▸ Exercise objective
Go through the data below and return each line where the string "extends" appears.

Image comparison data
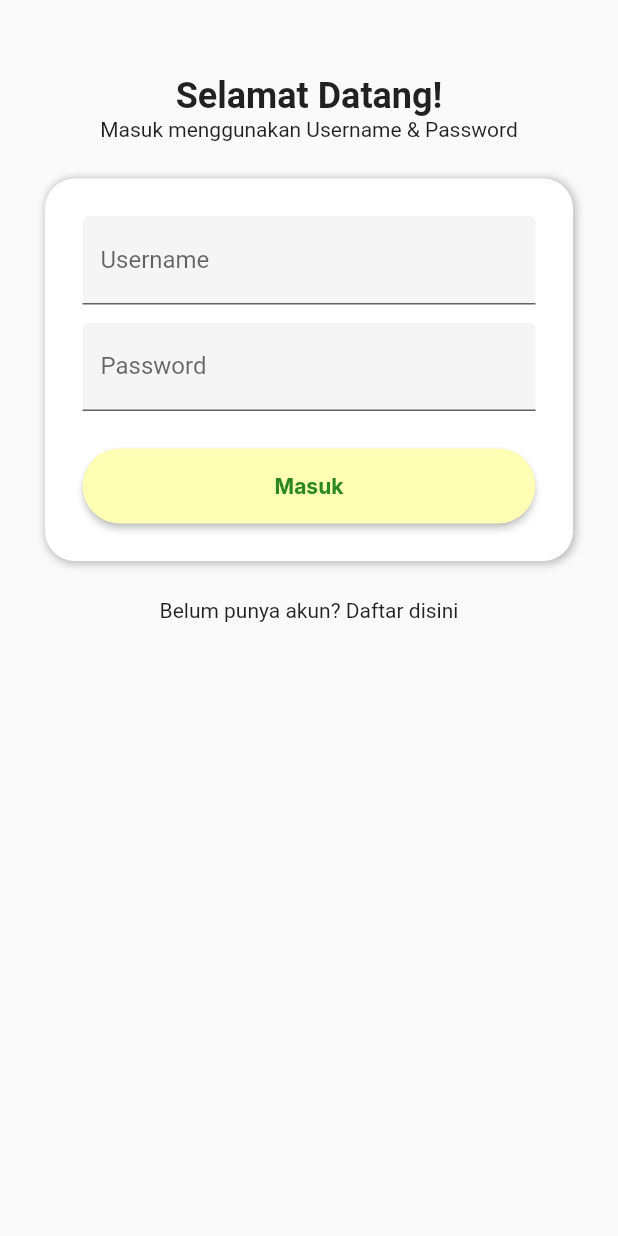
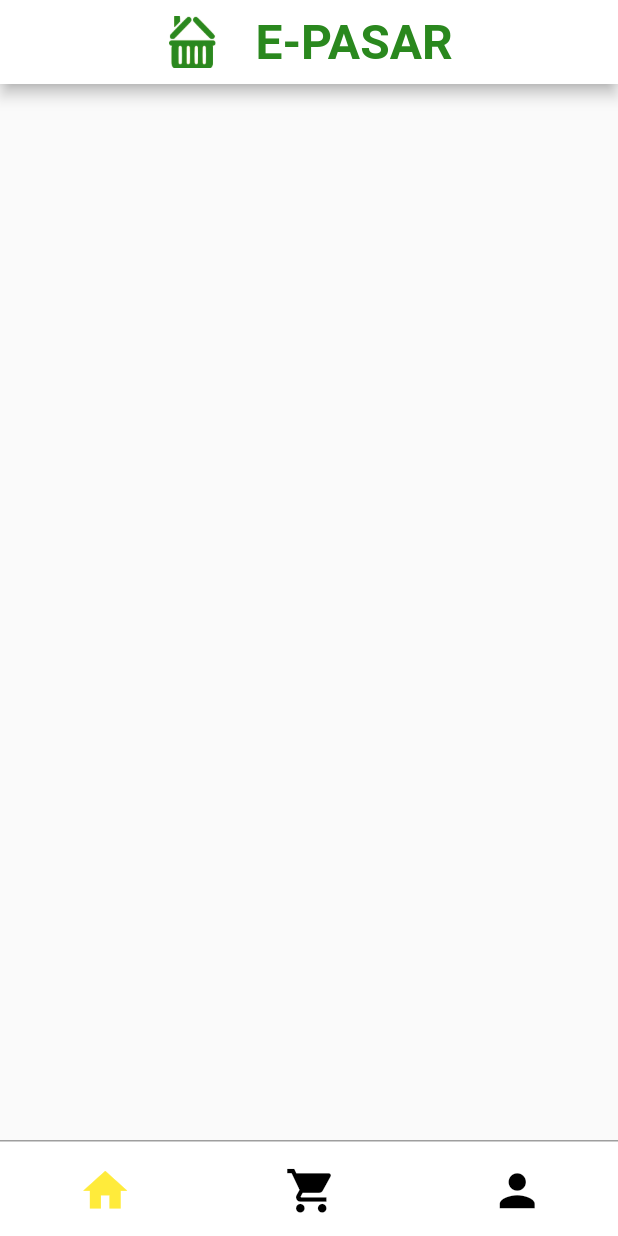
Before and after one commit to albert1911/Toko-Petani-Proyek-AMBW, a Flutter app: the screen it shows after launch, after a tap on "Masuk", on a phone screen of 412 x 824 dp. Run offline on Flutter 3.47's test engine with Material 2 defaults, Android fonts, the light colour scheme and no system bars; our stand-ins replace google_fonts.

Commit message:
top & bottom bar

```diff
--- a/e_pasar_tekno_2/lib/custom_widgets/reuseables.dart
+++ b/e_pasar_tekno_2/lib/custom_widgets/reuseables.dart
@@ -1,5 +1,9 @@
+import 'package:e_pasar_tekno_2/screens/account.dart';
+import 'package:e_pasar_tekno_2/screens/cart.dart';
 import 'package:flutter/material.dart';
 import 'package:google_fonts/google_fonts.dart';
+
+import '../screens/home.dart';
 
 TextField basicTextField(
     String text, TextEditingController controller, bool isPassword) {
@@ -13,7 +17,7 @@ TextField basicTextField(
   );
 }
 
-AppBar appBarKu() {
+AppBar topBar() {
   TextStyle appTitle = GoogleFonts.inriaSans(
     fontSize: 32,
     fontWeight: FontWeight.bold,
@@ -41,6 +45,96 @@ AppBar appBarKu() {
     ),
     backgroundColor: Colors.white,
     elevation: 4.0,
+    automaticallyImplyLeading: false, // Removes back button
     centerTitle: true,
   );
 }
+
+Container bottomBar(BuildContext context, String currentPage) {
+  var isHomePage = false, isCartPage = false, isAccountPage = false;
+
+  switch (currentPage) {
+    case "Home":
+      {
+        isHomePage = true;
+      }
+      break;
+    case "Cart":
+      {
+        isCartPage = true;
+      }
+      break;
+    case "Account":
+      {
+        isAccountPage = true;
+      }
+      break;
+
+    default:
+  }
+  return Container(
+    height: 64,
+    decoration: const BoxDecoration(
+      color: Colors.white,
+      border: Border(
+        top: BorderSide(
+          color: Colors.grey, // Set the color of the border here
+          width: 1.0, // Set the width of the border here
+        ),
+      ),
+    ),
+    child: Row(
+      mainAxisAlignment: MainAxisAlignment.spaceAround,
+      children: [
+        IconButton(
+          enableFeedback: false,
+          onPressed: () {
+            if (!isHomePage) {
+              Navigator.push(
+                context,
+                MaterialPageRoute(builder: (context) => const Home()),
+              );
+            }
+          },
+          icon: Icon(
+            Icons.home,
+            color: isHomePage ? Colors.yellow : Colors.black,
+            size: 35,
+          ),
+        ),
+        IconButton(
+          enableFeedback: false,
+          onPressed: () {
+            if (!isCartPage) {
+              Navigator.push(
+                context,
+                MaterialPageRoute(builder: (context) => const Cart()),
+              );
+            }
+          },
+          icon: Icon(
+            Icons.shopping_cart,
+            color: isCartPage ? Colors.yellow : Colors.black,
+            size: 35,
+          ),
+        ),
+        IconButton(
+          enableFeedback: false,
+          onPressed: () {
+            if (!isAccountPage) {
+              Navigator.push(
+                context,
+                MaterialPageRoute(builder: (context) => const Account()),
+              );
+            }
+          },
+          icon: Icon(
+            Icons.person,
+            color: isAccountPage ? Colors.yellow : Colors.black,
+            size: 35,
+          ),
+        ),
+      ],
+    ),
+  );
+}
--- a/e_pasar_tekno_2/lib/main.dart
+++ b/e_pasar_tekno_2/lib/main.dart
@@ -1,5 +1,5 @@
+import 'package:e_pasar_tekno_2/screens/home.dart';
 import 'package:e_pasar_tekno_2/screens/login.dart';
-import 'package:e_pasar_tekno_2/screens/register.dart';
 import 'package:flutter/material.dart';
 
 void main() async {
@@ -17,18 +17,13 @@ class MyApp extends StatelessWidget {
       title: 'Flutter Demo',
       theme: ThemeData(
         // This is the theme of your application.
-        //
-        // Try running your application with "flutter run". You'll see the
-        // application has a blue toolbar. Then, without quitting the app, try
-        // changing the primarySwatch below to Colors.green and then invoke
-        // "hot reload" (press "r" in the console where you ran "flutter run",
-        // or simply save your changes to "hot reload" in a Flutter IDE).
-        // Notice that the counter didn't reset back to zero; the application
-        // is not restarted.
         primarySwatch: Colors.green,
+
+        splashColor: Colors.transparent,
+        highlightColor: Colors.transparent,
+        hoverColor: Colors.transparent,
       ),
       home: const Login(),
-      // home: const Register(),
     );
   }
 }
--- /dev/null
+++ b/e_pasar_tekno_2/lib/screens/home.dart
@@ -0,0 +1,26 @@
+import 'package:e_pasar_tekno_2/screens/home.dart';
+import 'package:e_pasar_tekno_2/screens/login.dart';
+import 'package:flutter/material.dart';
+
+import '../custom_widgets/main_button.dart';
+import '../custom_widgets/reuseables.dart';
+
+class Home extends StatefulWidget {
+  const Home({super.key});
+
+  @override
+  State<Home> createState() => _HomeState();
+}
+
+class _HomeState extends State<Home> {
+  @override
+  Widget build(BuildContext context) {
+    return Scaffold(
+      appBar: topBar(),
+      body: Container(
+          // DISINI TEMPAT MASUKIN KE SCREEN
+          ),
+      bottomNavigationBar: bottomBar(context, "Home"),
+    );
+  }
+}
--- a/e_pasar_tekno_2/lib/screens/login.dart
+++ b/e_pasar_tekno_2/lib/screens/login.dart
@@ -1,3 +1,5 @@
+import 'package:e_pasar_tekno_2/screens/home.dart';
+import 'package:e_pasar_tekno_2/screens/register.dart';
 import 'package:flutter/material.dart';
 
 import '../custom_widgets/main_button.dart';
@@ -17,10 +19,10 @@ class _LoginState extends State<Login> {
   @override
   Widget build(BuildContext context) {
     return Scaffold(
-      // appBar: appBarKu(),
       body: Container(
-        margin: const EdgeInsets.only(top: 50, bottom: 25, left: 30, right: 30),
+        margin: const EdgeInsets.only(top: 0, bottom: 0, left: 30, right: 30),
         child: Column(
+          mainAxisAlignment: MainAxisAlignment.center,
           children: [
             const Text(
               "Selamat Datang!",
@@ -56,14 +58,33 @@ class _LoginState extends State<Login> {
                       basicTextField("Password", passController, true),
                       const SizedBox(height: 25),
                       MainButton(
-                          btnText: "Masuk", onTap: () => debugPrint('temp')),
+                          btnText: "Masuk",
+                          onTap: () {
+                            Navigator.push(
+                                context,
+                                MaterialPageRoute(
+                                    builder: (context) => const Home()));
+                          }),
+                      const Text(
+                          "Sementara button diklik bisa langsung masuk Home Screen."),
                     ],
                   ),
                 ),
               ),
             ),
             const SizedBox(height: 25),
-            const Text("Belum punya akun? Daftar disini"),
+            const Text("Belum punya akun?"),
+            GestureDetector(
+              onTap: () {
+                Navigator.push(context,
+                    MaterialPageRoute(builder: (context) => const Register()));
+              },
+              child: const Text("Daftar disini",
+                  style: TextStyle(
+                    decoration: TextDecoration.underline,
+                    color: Color.fromRGBO(0, 0, 255, 1),
+                  )),
+            ),
           ],
         ),
       ),
```
Also changed, not shown: e_pasar_tekno_2/lib/screens/account.dart (added, +23 -0 lines), e_pasar_tekno_2/lib/screens/cart.dart (added, +24 -0 lines), e_pasar_tekno_2/lib/screens/register.dart (+21 -3 lines).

▸ Worked solution
@@ -17,18 +17,13 @@ class MyApp extends StatelessWidget {
+class Home extends StatefulWidget {
+class _HomeState extends State<Home> {
@@ -17,10 +19,10 @@ class _LoginState extends State<Login> {
@@ -56,14 +58,33 @@ class _LoginState extends State<Login> {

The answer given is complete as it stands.